What this means is that for anyone coming in to PC gaming or for those looking to change their £250 card for something at a similar price range, it’s going to be a huge upgrade for very little extra cost.
This is also the area where AMD looks set to try and address with their forthcoming cards, so for those on the cautious side it might be work waiting, but for our money the GTX 1070 is a very exciting proposition.
Founders Edition and other GTX 1080 cards
Every generation, Nvidia releases a ‘reference’ card, their own card made to their own standard which actually becomes the benchmark card. This year they’ve renamed this the Founders Edition. The other difference is that reference cards have traditionally only sold near to launch but this new Founders card should be available for the life of the product.
What you’ll see today is that many of the big graphics card companies will be announcing their own GTX 1080 cards. Nvidia licence out their technology and companies like MSI, EVGA and ASUS will tinker with them, add their own branding and features and often sell them for less than the Founders Edition costs.
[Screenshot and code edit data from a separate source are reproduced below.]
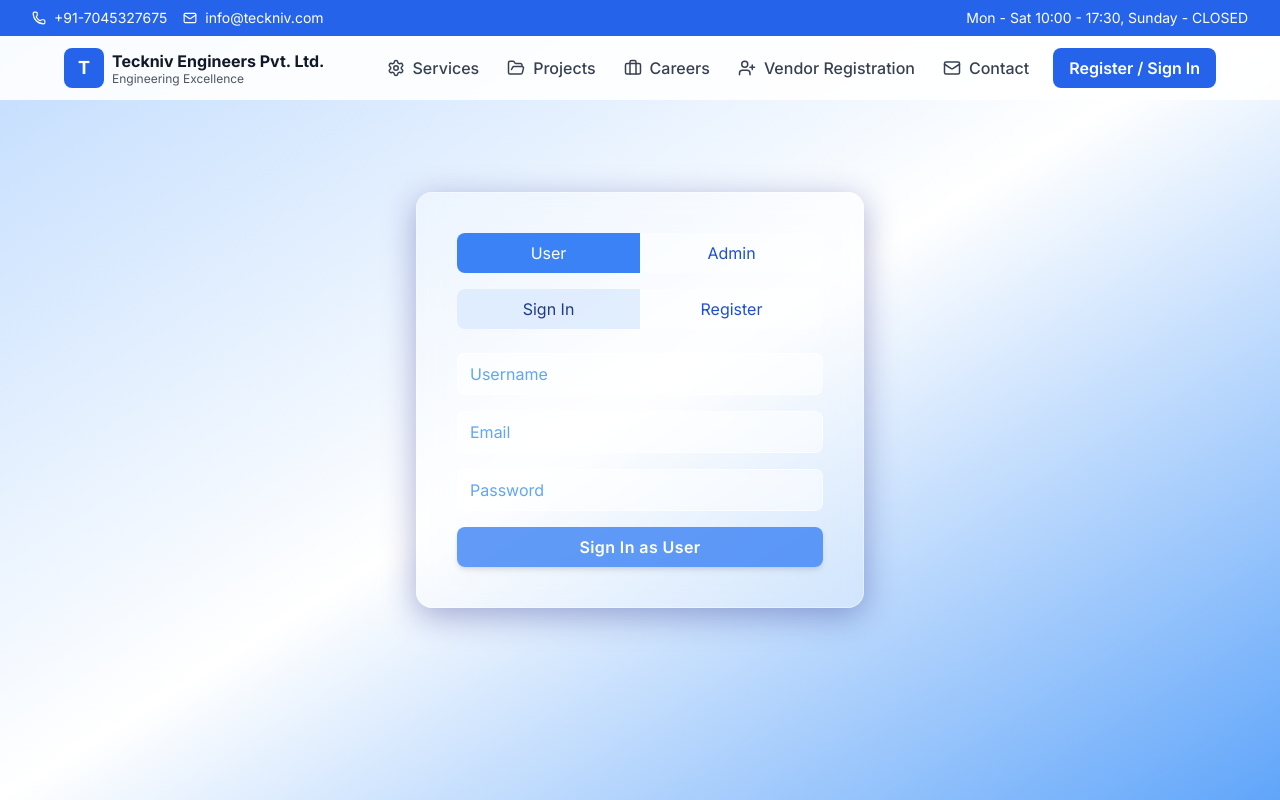
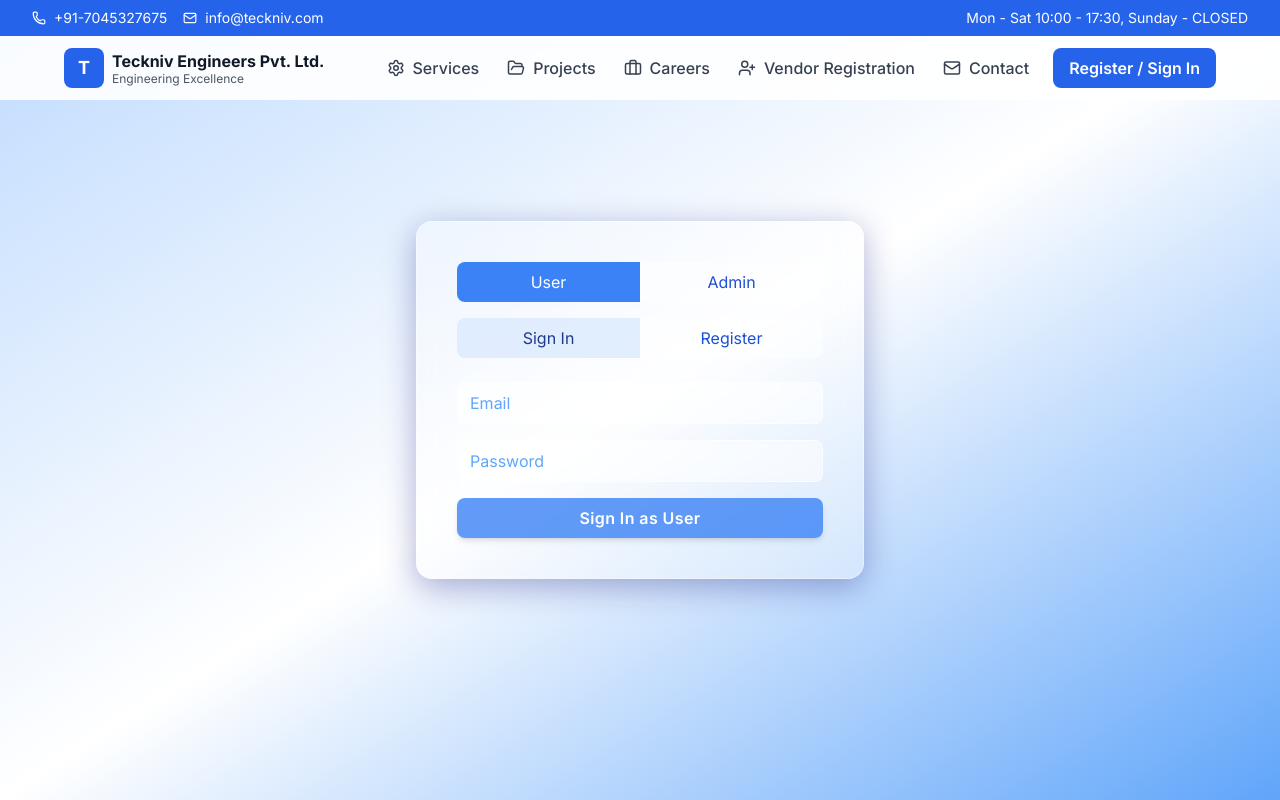
Before and after one commit to SuyogMagar/Teckniv, a React (Vite) app in the folder Teckniv/Frontend/: page /auth in a window 1280 px wide. Shown: the top 800 px of the page. Built offline with nearby package versions, Linux system fonts and the light colour scheme.

Commit message:
Updated the register and sign in page

```diff
--- a/Teckniv/Frontend/src/pages/RegisterSignIn.jsx
+++ b/Teckniv/Frontend/src/pages/RegisterSignIn.jsx
@@ -1,30 +1,86 @@
 import React, { useState } from 'react';
 import { useNavigate } from 'react-router-dom';
+
+const ADMIN_EMAIL = 'admin@teckniv.com';
+const ADMIN_PASSWORD = 'admin123';
+const ADMIN_USERNAME = 'Admin';
+
+const USERS_KEY = 'tk_users';
+
+const getUsers = () => {
+  try {
+    return JSON.parse(localStorage.getItem(USERS_KEY)) || [];
+  } catch {
+    return [];
+  }
+};
+
+const saveUser = (user) => {
+  const users = getUsers();
+  users.push(user);
+  localStorage.setItem(USERS_KEY, JSON.stringify(users));
+};
+
+const findUserByEmail = (email) => {
+  return getUsers().find(u => u.email === email);
+};
 
 const RegisterSignIn = () => {
   const [role, setRole] = useState('user'); // 'user' or 'admin'
   const [mode, setMode] = useState('signin'); // 'signin' or 'register'
-  const [form, setForm] = useState({ email: '', password: '', username: '' });
+  const [form, setForm] = useState({ username: '', email: '', password: '', confirmPassword: '' });
+  const [error, setError] = useState('');
   const navigate = useNavigate();
 
   const handleChange = (e) => {
     setForm({ ...form, [e.target.name]: e.target.value });
+    setError('');
   };
 
-  const handleSubmit = (e) => {
+  const handleSignIn = (e) => {
     e.preventDefault();
-    // Save user info to localStorage
-    const userObj = {
-      name: form.username,
-      email: form.email,
-      role,
-      token: 'mock-jwt-token',
+    if (role === 'admin') {
+      if (form.email === ADMIN_EMAIL && form.password === ADMIN_PASSWORD) {
+        const userObj = { name: ADMIN_USERNAME, email: ADMIN_EMAIL, role: 'admin', token: 'mock-jwt-token' };
+        localStorage.setItem('tk_user', JSON.stringify(userObj));
+        window.dispatchEvent(new Event('tk_user_changed'));
+        navigate('/');
+      } else {
+        setError('Invalid admin credentials');
+      }
+      return;
+    }
+    // User sign in
+    const user = findUserByEmail(form.email);
+    if (!user || user.password !== form.password) {
+      setError('Invalid email or password');
+      return;
+    }
+    const userObj = { name: user.username, email: user.email, role: 'user', token: 'mock-jwt-token' };
+    localStorage.setItem('tk_user', JSON.stringify(userObj));
+    window.dispatchEvent(new Event('tk_user_changed'));
+    navigate('/');
   };
-    localStorage.setItem('tk_user', JSON.stringify(userObj));
-    // Dispatch custom event so Header updates in same tab
-    window.dispatchEvent(new Event('tk_user_changed'));
-    // Redirect to home
-    navigate('/');
+
+  const handleRegister = (e) => {
+    e.preventDefault();
+    if (!form.username || !form.email || !form.password || !form.confirmPassword) {
+      setError('All fields are required');
+      return;
+    }
+    if (form.password !== form.confirmPassword) {
+      setError('Passwords do not match');
+      return;
+    }
+    if (findUserByEmail(form.email)) {
+      setError('Email already registered');
+      return;
+    }
+    // Save user
+    saveUser({ username: form.username, email: form.email, password: form.password });
+    setMode('signin');
+    setForm({ username: '', email: '', password: '', confirmPassword: '' });
+    setError('Registration successful! Please sign in.');
   };
 
   return (
@@ -34,13 +90,13 @@ const RegisterSignIn = () => {
         <div className="flex mb-4">
           <button
             className={`flex-1 py-2 rounded-l-lg ${role === 'user' ? 'bg-blue-500 text-white' : 'bg-white/40 text-blue-700'}`}
-            onClick={() => setRole('user')}
+            onClick={() => { setRole('user'); setMode('signin'); setError(''); }}
           >
             User
           </button>
           <button
             className={`flex-1 py-2 rounded-r-lg ${role === 'admin' ? 'bg-blue-500 text-white' : 'bg-white/40 text-blue-700'}`}
-            onClick={() => setRole('admin')}
+            onClick={() => { setRole('admin'); setMode('signin'); setError(''); }}
           >
             Admin
           </button>
@@ -52,14 +108,46 @@ const RegisterSignIn = () => {
           >
             Sign In
           </button>
+          {role === 'user' && (
             <button
               className={`flex-1 py-2 rounded-r-lg ${mode === 'register' ? 'bg-blue-100/80 text-blue-900' : 'bg-white/40 text-blue-700'}`}
               onClick={() => setMode('register')}
             >
               Register
             </button>
+          )}
         </div>
-        <form onSubmit={handleSubmit} className="space-y-4">
+        {error && <div className="mb-4 text-red-600 text-center font-semibold">{error}</div>}
+        {mode === 'signin' && (
+          <form onSubmit={handleSignIn} className="space-y-4">
+            <input
+              type="email"
+              name="email"
+              placeholder="Email"
+              value={form.email}
+              onChange={handleChange}
+              className="w-full px-3 py-2 border border-white/60 bg-white/40 rounded-lg focus:outline-none focus:ring-2 focus:ring-blue-300 placeholder-blue-400 text-blue-900 backdrop-blur-sm"
+              required
+            />
+            <input
+              type="password"
+              name="password"
+              placeholder="Password"
+              value={form.password}
+              onChange={handleChange}
+              className="w-full px-3 py-2 border border-white/60 bg-white/40 rounded-lg focus:outline-none focus:ring-2 focus:ring-blue-300 placeholder-blue-400 text-blue-900 backdrop-blur-sm"
+              required
+            />
+            <button
+              type="submit"
+              className="w-full bg-blue-500/80 text-white py-2 rounded-lg hover:bg-blue-600/90 shadow-md transition-all duration-200 font-semibold tracking-wide"
+            >
+              Sign In as {role.charAt(0).toUpperCase() + role.slice(1)}
+            </button>
+          </form>
+        )}
+        {mode === 'register' && role === 'user' && (
+          <form onSubmit={handleRegister} className="space-y-4">
             <input
               type="text"
               name="username"
@@ -87,13 +175,23 @@ const RegisterSignIn = () => {
               className="w-full px-3 py-2 border border-white/60 bg-white/40 rounded-lg focus:outline-none focus:ring-2 focus:ring-blue-300 placeholder-blue-400 text-blue-900 backdrop-blur-sm"
               required
             />
+            <input
+              type="password"
+              name="confirmPassword"
+              placeholder="Confirm Password"
+              value={form.confirmPassword}
+              onChange={handleChange}
+              className="w-full px-3 py-2 border border-white/60 bg-white/40 rounded-lg focus:outline-none focus:ring-2 focus:ring-blue-300 placeholder-blue-400 text-blue-900 backdrop-blur-sm"
+              required
+            />
             <button
               type="submit"
               className="w-full bg-blue-500/80 text-white py-2 rounded-lg hover:bg-blue-600/90 shadow-md transition-all duration-200 font-semibold tracking-wide"
             >
-            {mode === 'register' ? 'Register' : 'Sign In'} as {role.charAt(0).toUpperCase() + role.slice(1)}
+              Register as User
             </button>
           </form>
+        )}
       </div>
     </div>
   );
```
Also changed, not shown: 1 other file (tests, documents, lock files or other folders). Lines whose indentation alone changed are shown as unchanged.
Which one you choose will depend on many things; cost, colours (trust me, it’s important if you have a PC with a clear window!), features, cooling etc. All of them will do much the same thing but some will be slightly faster, cooler or use less power from the computer’s power supply. I’ll hold my hand up now and say I’m swayed slightly by flashy lights!
So, do I need a new GTX card?
If you’re new to PC gaming and are only just looking for a new PC then it’s a great time to buy. The GTX 1080 is out today and many of the big PC manufacturers have already started selling PCs with the cards in. Wait a month and the GTX 1070 will be out, offering new gamers enough speed for pretty much everything they want to do at half the price of this card.
For those upgrading it really depends on what card you already have and how much you really want a PC capable of 4K gaming. The GTX 1070 will no doubt be fine for most people and is an ideal upgrade from the 970, but if you already have a powerful card like the GTX 980 then it doesn’t make as much sense as the GTX 1080.